As the producers of some of the nation’s best ag animals, Virginians have a reason to be proud. Bred for success and nurtured to excellence, the following famous farm animals have not only contributed to local agriculture, but impacted American culture and society for the better.
Named by ESPN as one of the top 50 athletes of the 20th century, Secretariat enjoyed humble beginnings before winning the Triple Crown in 1973. Loved by millions, this American Thoroughbred racehorse received the best attention and care while growing up on the fertile pastures known as “The Meadow” in Caroline County – a foundation critical to his future success.
“A lot of folks don’t realize that before Secretariat was the superstar, there were several very important Thoroughbreds and broodmares raised in The Meadow that became some of the most famous horses in racing history,” says Leeanne Ladin, author of Secretariat’s Meadow – The Land, The Family, The Legend and tourism manager at The Meadow Event Park.
Considering the long tradition of horses in Virginia, it’s no coincidence that Virginia has bred some of the most important horses in all of history.
“In fact, Secretariat’s pedigree can be traced back to some of those earliest horses, and since he sired 653 foals, his bloodline continues to win races to this day,” Ladin says.
One of Secretariat’s oldest living sons, Innkeeper, beat future Kentucky Derby winner Strike the Gold before retiring to stud. Today, as one of the few Thoroughbred stallions approved for breeding in sport horse registries, he’s enjoying his retirement in the pastoral setting at Virginia Tech’s Middleburg Agricultural Research and Extension Center (MARE Center).
“Innkeeper is an extremely versatile and accomplished stallion. He is instrumental in teaching the next generation of students about careers in the equine industry,” Dr. Bridgett McIntosh of MARE Center says.
Other famous descendants still residing in Virginia include Covert Action, another retired racer living at James River Correctional Facility; ATM Machine, a frequent visitor at the state fair; and Groundshaker, soon to be boarded at The Meadow Event Park.

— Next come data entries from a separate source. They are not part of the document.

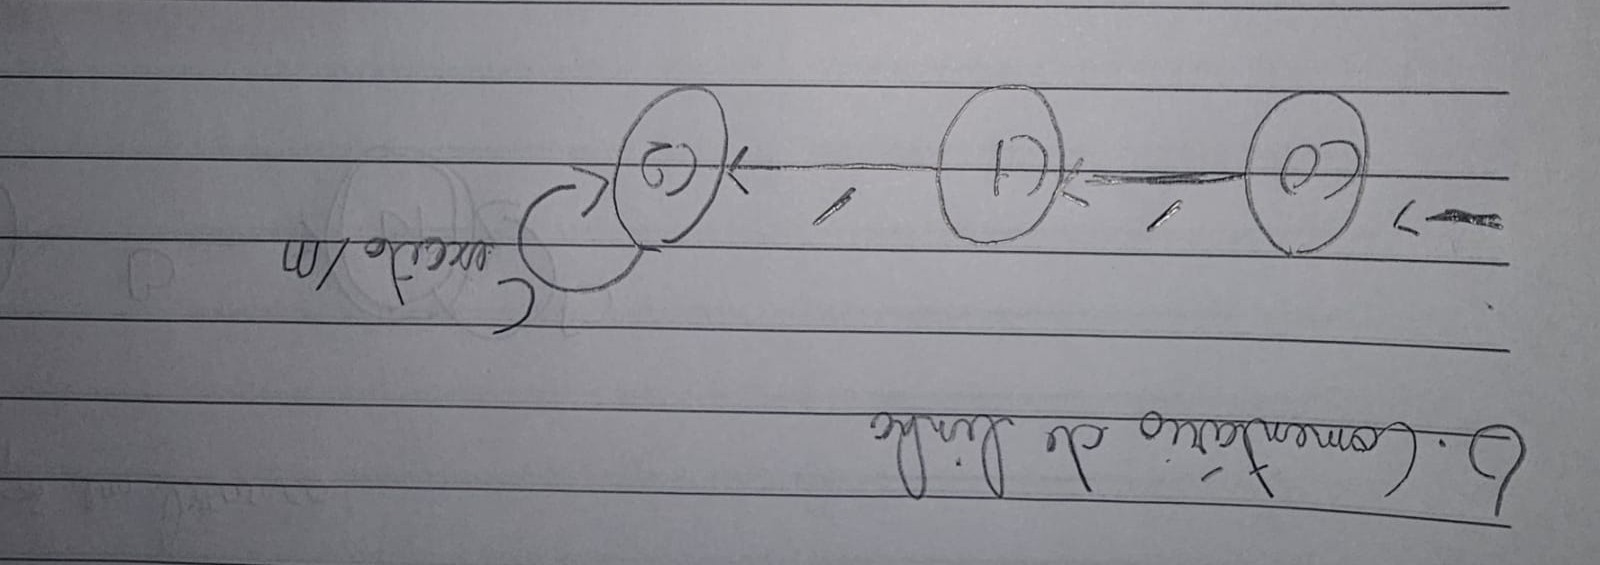
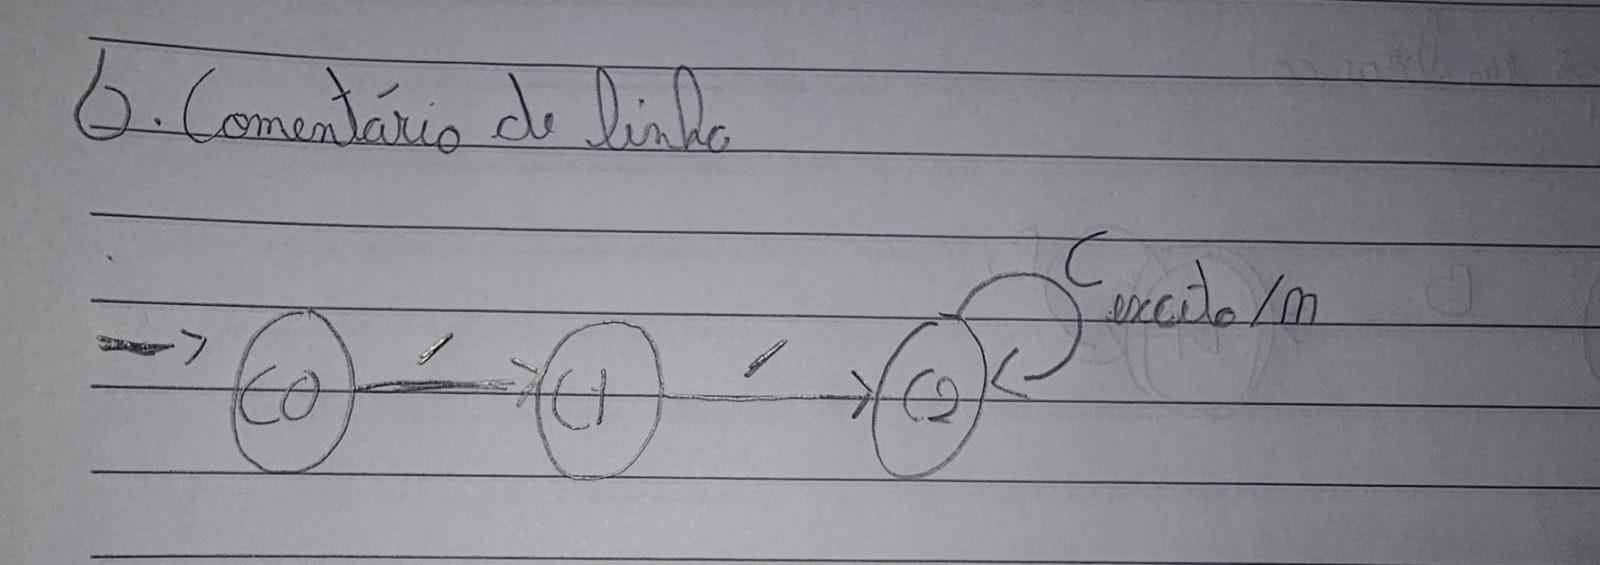
correção de imagem

diff --git a/README.md b/README.md
@@ -77,12 +77,6 @@ novo, só entradas no dicionário `PALAVRAS`).
 
 **3 estados**: dois para confirmar as duas barras, um para o loop até a quebra de linha.
 
-## 7. Nível que deu mais trabalho
-
-*(preencher com sua experiência: qual nível te travou mais rodando o `testar.py`
-e o que estava errado na primeira tentativa — ex.: marcar `r1`/`r2` como final
-no nível 4, ou deixar `a1`/`p1` com self-loop no nível 2.)*
-
 ## 8. Resumo de estados por autômato
 
 | Token | Nº de estados | Observação |

diff --git a/relatorio.md b/relatorio.md
@@ -77,12 +77,6 @@ novo, só entradas no dicionário `PALAVRAS`).
 
 **3 estados**: dois para confirmar as duas barras, um para o loop até a quebra de linha.
 
-## 7. Nível que deu mais trabalho
-
-*(preencher com sua experiência: qual nível te travou mais rodando o `testar.py`
-e o que estava errado na primeira tentativa — ex.: marcar `r1`/`r2` como final
-no nível 4, ou deixar `a1`/`p1` com self-loop no nível 2.)*
-
 ## 8. Resumo de estados por autômato
 
 | Token | Nº de estados | Observação |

“People love to touch a living link to the greatest racehorse ever,” Ladin says. “There have only been 12 Triple Crown winners in history, and Secretariat is the only one that broke all three track records that still stand 43 years later. His bloodline will continue to influence the breed for the foreseeable future.”
Round Oak Rag Apple Elevation
One of the most influential artificial insemination Holstein Friesian cattle bulls of the 20th century, Round Oak Rag Apple Elevation was born in Loudoun County. He was the first Holstein sire to have 10,000 registered sons and more than 600 sons by artificial insemination – gaining him international acclaim.
By 1982, Elevation had more than 200 daughters producing 30,000 pounds of milk (in one lactation of 365 days or less). Then, in 1984, Elevation had 54,843 daughters on test, setting a new world record. That same year, he also sired 2,862 Excellent daughters. The score “Excellent” is the highest classification a Holstein can receive under the Holstein Association USDA, a system that can help farmers make breeding or marketing decisions.
Today, it’s estimated that Elevation has more than 100,000 registered Holsteins internationally, and more than 95 percent of all Holstein animals worldwide can trace their bloodline back to him.
One of his estimated 9 million offspring living today, Brookfield Elevation Pretty, was named one of the Virginia Holstein Association’s Cows of the Century (2016) in addition to being Grand Champion of numerous Virginia Holstein Shows and state fairs.
Harvue Roy Frosty
A famous Holstein dairy cow from Clark County, Harvue Roy Frosty has acquired an impressive show record, most recently All World 2010 Holstein International, Supreme Champion World Dairy Expo 2010 and All-American Aged Cow 2010. She has also produced 10 Excellent daughters and 18 Very Good daughters.
With milk’s important economic impact to the state, Frosty is sure to continue to attract attention and the admiration of Virginians for years to come